▶ [Work request]
Write out the whole listing below exactly, skipping each picture.

▶ [Provided records]
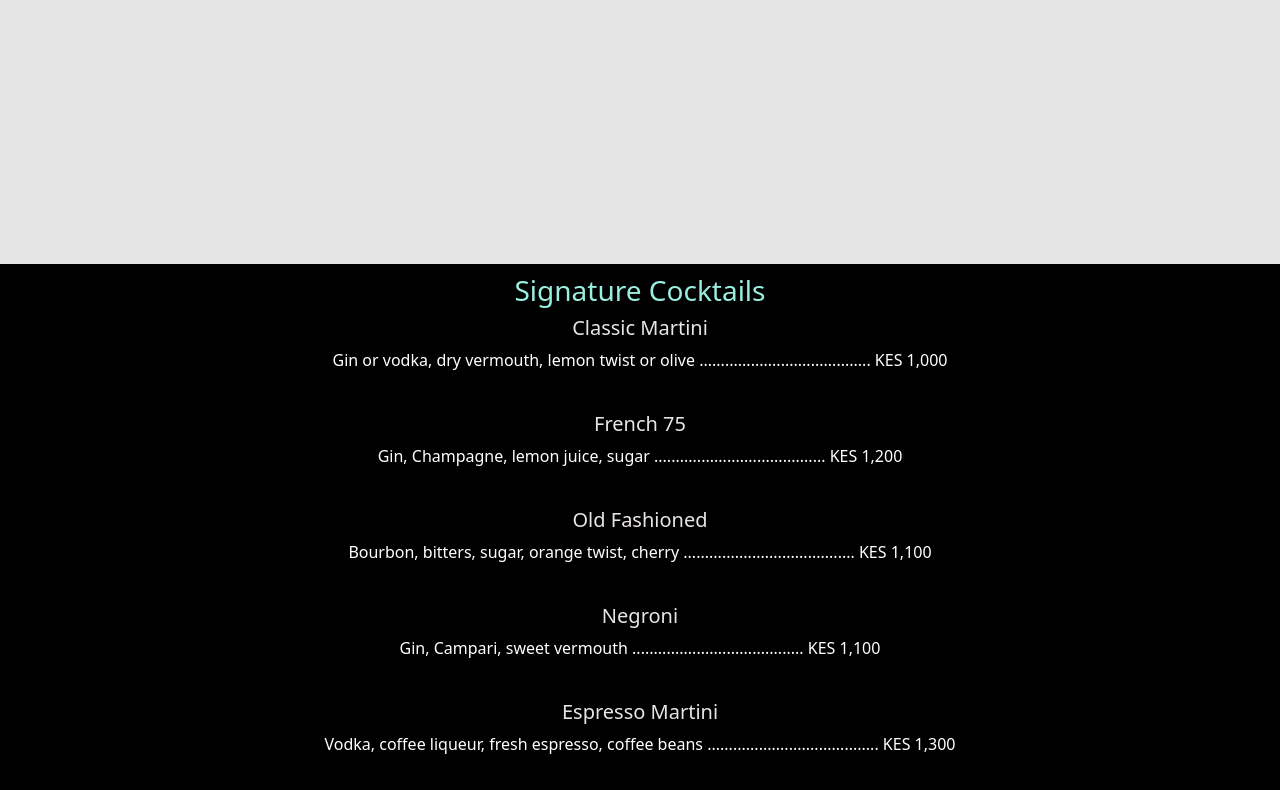
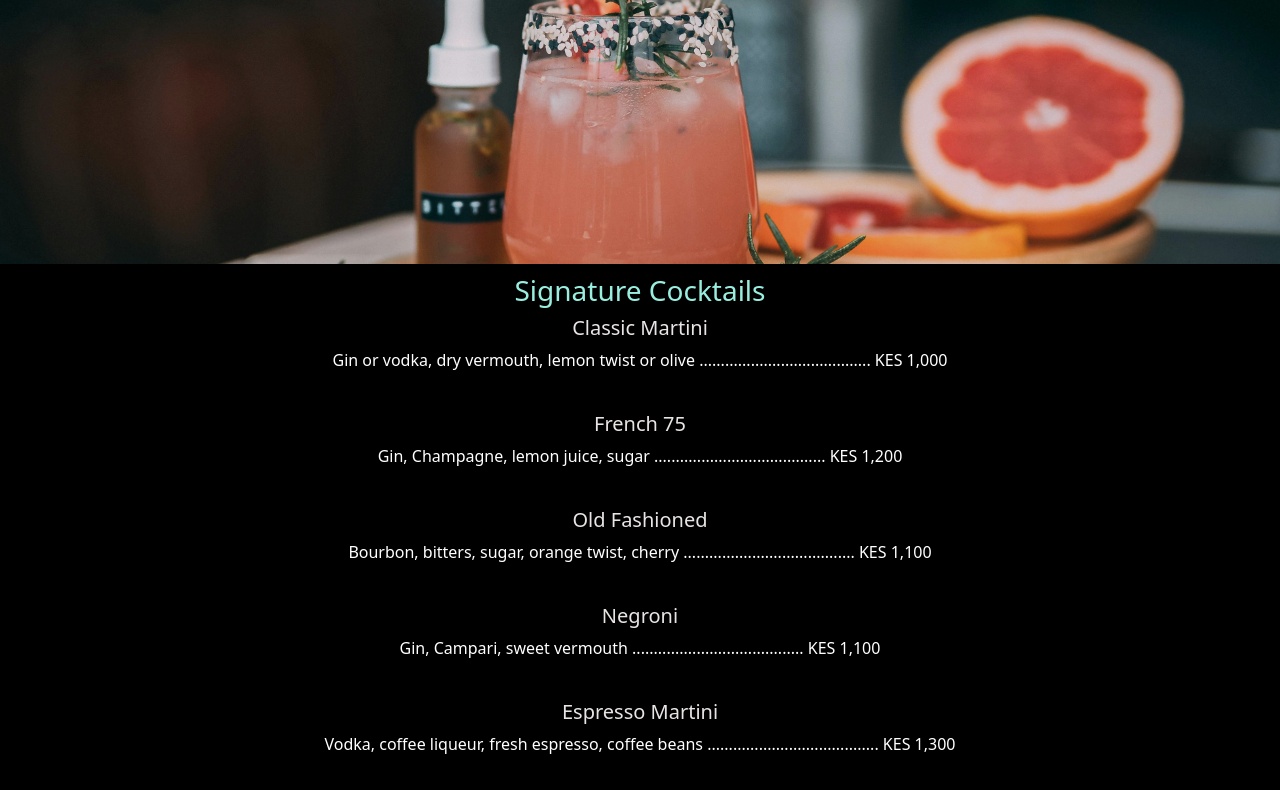
Before and after one commit to KendiSang/Restaurant-website, a plain HTML site: page drinks.html in a window 1280 px wide. Shown: the part 86-876 px from the top of the page. Drawn offline with nearby package versions, Linux system fonts and the light colour scheme.

Commit message:
Update style.css

```diff
--- a/style.css
+++ b/style.css
@@ -396,7 +396,7 @@ color: #0bca9d;
     width: 100%;
     height: 350px;
     overflow: hidden;
-    background-image: url("pexels-taryn-elliott-4144243.jpg");
+    background-image: url("images/pexels-taryn-elliott-4144243.jpg");
     background-size: cover;
     background-position: center;
     background-repeat: no-repeat;
```
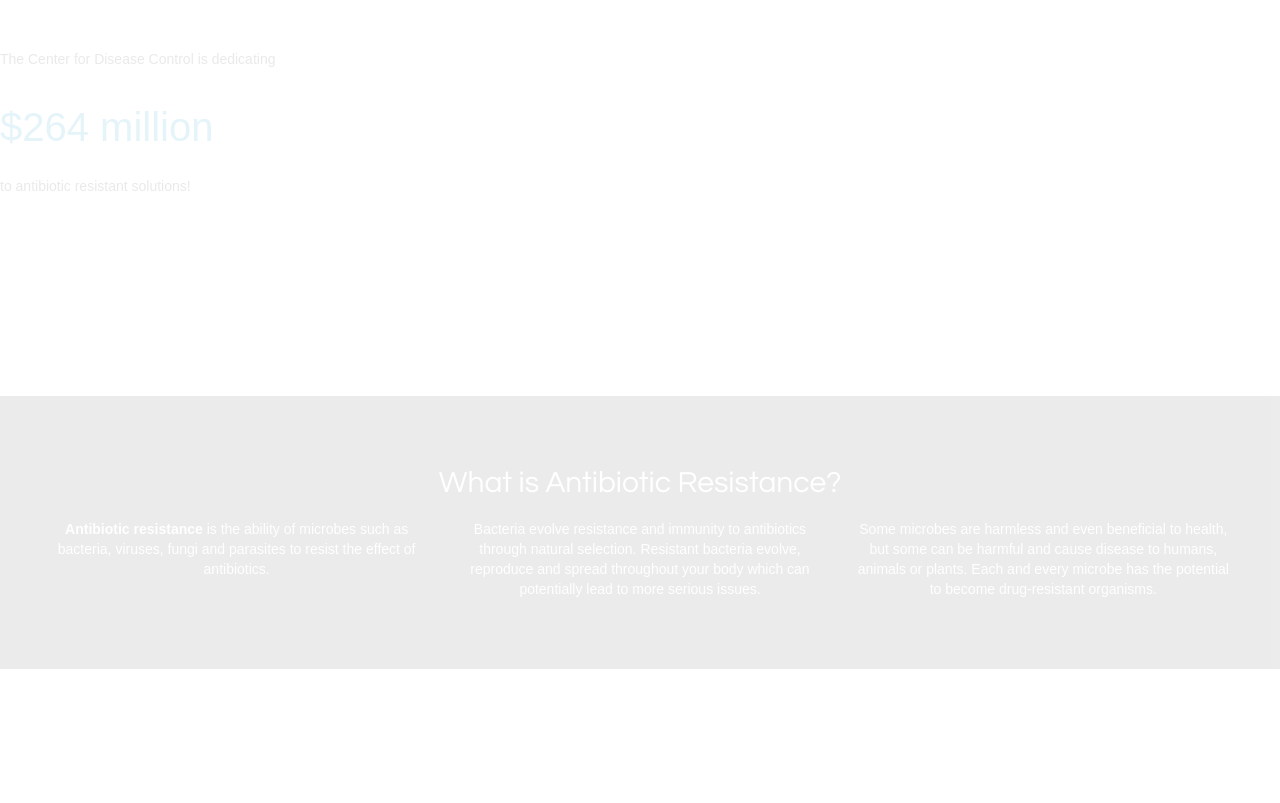
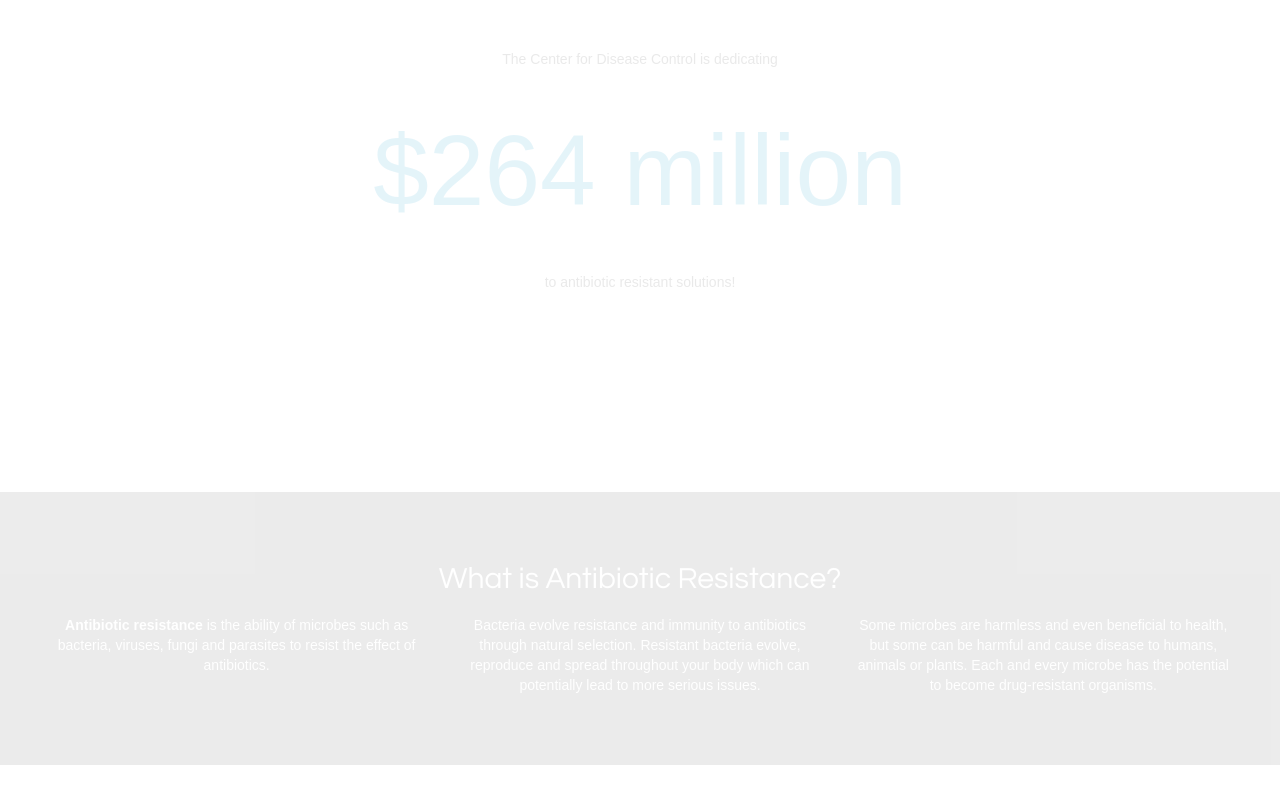
Before and after one commit to autumngrassel/autumngrassel.github.io, a plain HTML site: page index.html in a window 1280 px wide. Shown: the part 951-1754 px from the top of the page. Drawn offline with Linux system fonts and the light colour scheme; a web font is replaced by a local one.

Commit message:
position

```diff
--- a/css/scrollytellingStyle.css
+++ b/css/scrollytellingStyle.css
@@ -89,7 +89,10 @@ img {
 }
 
 #million {
-	font-size: 40px;
+	font-size: 100px;
 	color: #0099CC;
-	margin: 0 auto;
 }
+
+#money {
+	text-align: center;
+}
--- a/index.html
+++ b/index.html
@@ -52,7 +52,7 @@
             </div>
 	        </section>
 
-          <section class="step">
+          <section id="money" class="step">
               <p>The Center for Disease Control is dedicating</p>
               <br/>
               <p id="million">$264 million</p>
```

▶ [Answer box]
Before and after one commit to KendiSang/Restaurant-website, a plain HTML site: page drinks.html in a window 1280 px wide. Shown: the part 86-876 px from the top of the page. Drawn offline with nearby package versions, Linux system fonts and the light colour scheme.

Commit message:
Update style.css

```diff
--- a/style.css
+++ b/style.css
@@ -396,7 +396,7 @@ color: #0bca9d;
     width: 100%;
     height: 350px;
     overflow: hidden;
-    background-image: url("pexels-taryn-elliott-4144243.jpg");
+    background-image: url("images/pexels-taryn-elliott-4144243.jpg");
     background-size: cover;
     background-position: center;
     background-repeat: no-repeat;
```
Before and after one commit to autumngrassel/autumngrassel.github.io, a plain HTML site: page index.html in a window 1280 px wide. Shown: the part 951-1754 px from the top of the page. Drawn offline with Linux system fonts and the light colour scheme; a web font is replaced by a local one.

Commit message:
position

```diff
--- a/css/scrollytellingStyle.css
+++ b/css/scrollytellingStyle.css
@@ -89,7 +89,10 @@ img {
 }
 
 #million {
-	font-size: 40px;
+	font-size: 100px;
 	color: #0099CC;
-	margin: 0 auto;
 }
+
+#money {
+	text-align: center;
+}
--- a/index.html
+++ b/index.html
@@ -52,7 +52,7 @@
             </div>
 	        </section>
 
-          <section class="step">
+          <section id="money" class="step">
               <p>The Center for Disease Control is dedicating</p>
               <br/>
               <p id="million">$264 million</p>
```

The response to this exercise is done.